"""

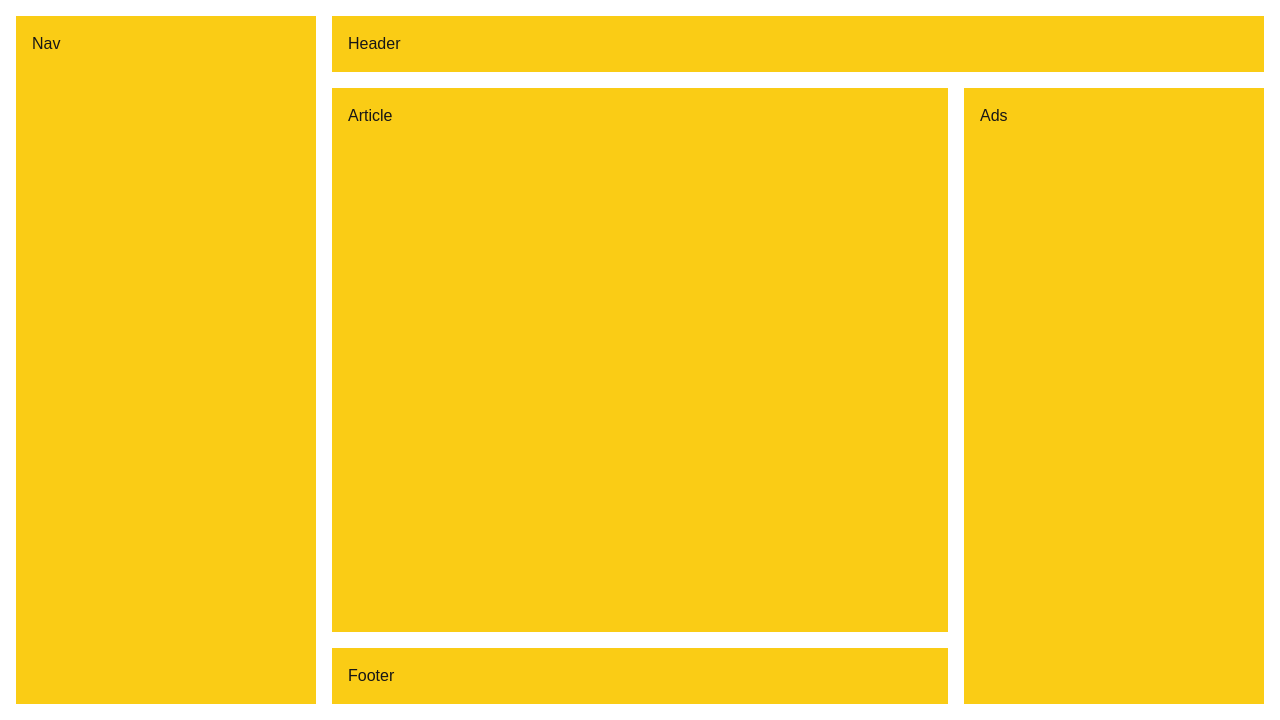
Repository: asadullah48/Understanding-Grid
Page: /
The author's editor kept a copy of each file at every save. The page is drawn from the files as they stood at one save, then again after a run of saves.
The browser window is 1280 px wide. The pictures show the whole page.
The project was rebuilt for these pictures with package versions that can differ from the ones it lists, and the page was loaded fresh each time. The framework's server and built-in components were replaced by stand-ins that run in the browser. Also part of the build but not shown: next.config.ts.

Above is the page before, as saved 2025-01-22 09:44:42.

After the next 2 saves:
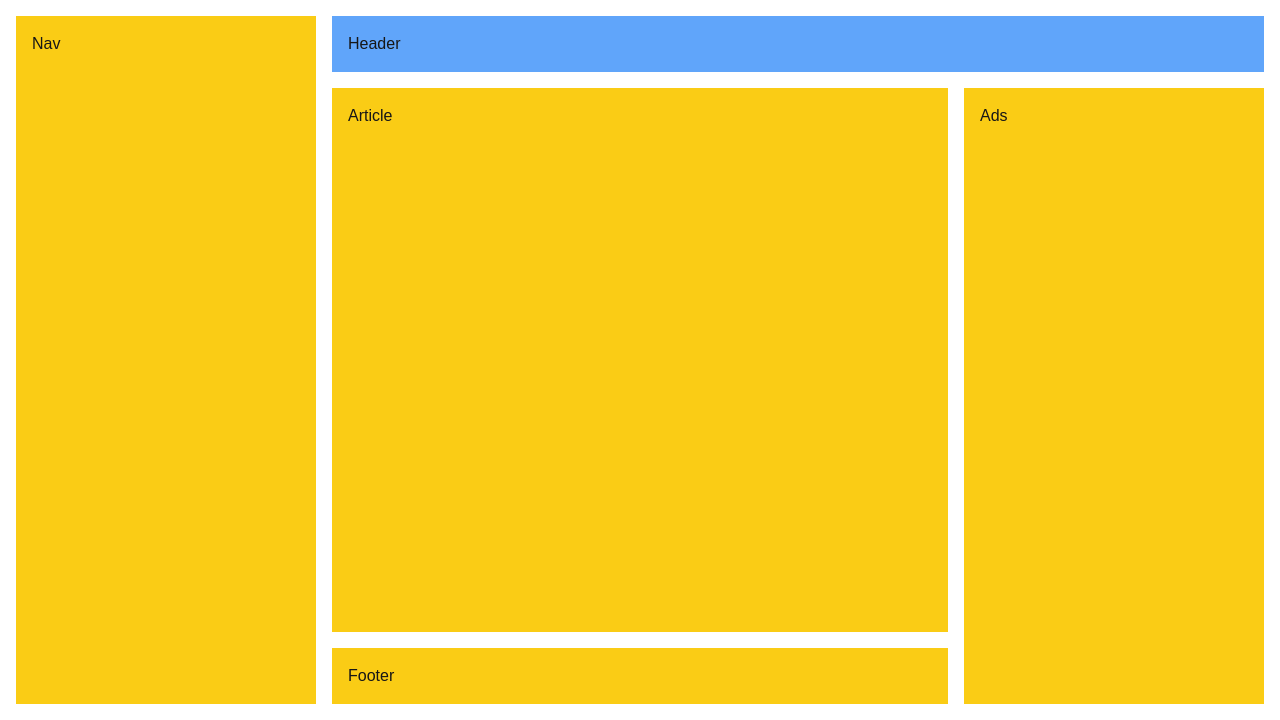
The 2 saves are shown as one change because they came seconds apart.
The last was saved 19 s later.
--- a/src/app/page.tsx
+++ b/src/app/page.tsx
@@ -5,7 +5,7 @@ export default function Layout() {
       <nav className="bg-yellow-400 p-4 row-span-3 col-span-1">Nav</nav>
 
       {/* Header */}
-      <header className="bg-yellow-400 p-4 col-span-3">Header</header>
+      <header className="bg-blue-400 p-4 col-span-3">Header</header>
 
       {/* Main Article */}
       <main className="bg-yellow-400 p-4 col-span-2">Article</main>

"""

→ **Task to carry out**
The expected answer consists solely of the lines from the one with "The project was" through the last line of the listing above, restated exactly, minus any pictures.

→ **Output of the task**
The project was rebuilt for these pictures with package versions that can differ from the ones it lists, and the page was loaded fresh each time. The framework's server and built-in components were replaced by stand-ins that run in the browser. Also part of the build but not shown: next.config.ts.

Above is the page before, as saved 2025-01-22 09:44:42.

After the next 2 saves:
The 2 saves are shown as one change because they came seconds apart.
The last was saved 19 s later.
--- a/src/app/page.tsx
+++ b/src/app/page.tsx
@@ -5,7 +5,7 @@ export default function Layout() {
       <nav className="bg-yellow-400 p-4 row-span-3 col-span-1">Nav</nav>
 
       {/* Header */}
-      <header className="bg-yellow-400 p-4 col-span-3">Header</header>
+      <header className="bg-blue-400 p-4 col-span-3">Header</header>
 
       {/* Main Article */}
       <main className="bg-yellow-400 p-4 col-span-2">Article</main>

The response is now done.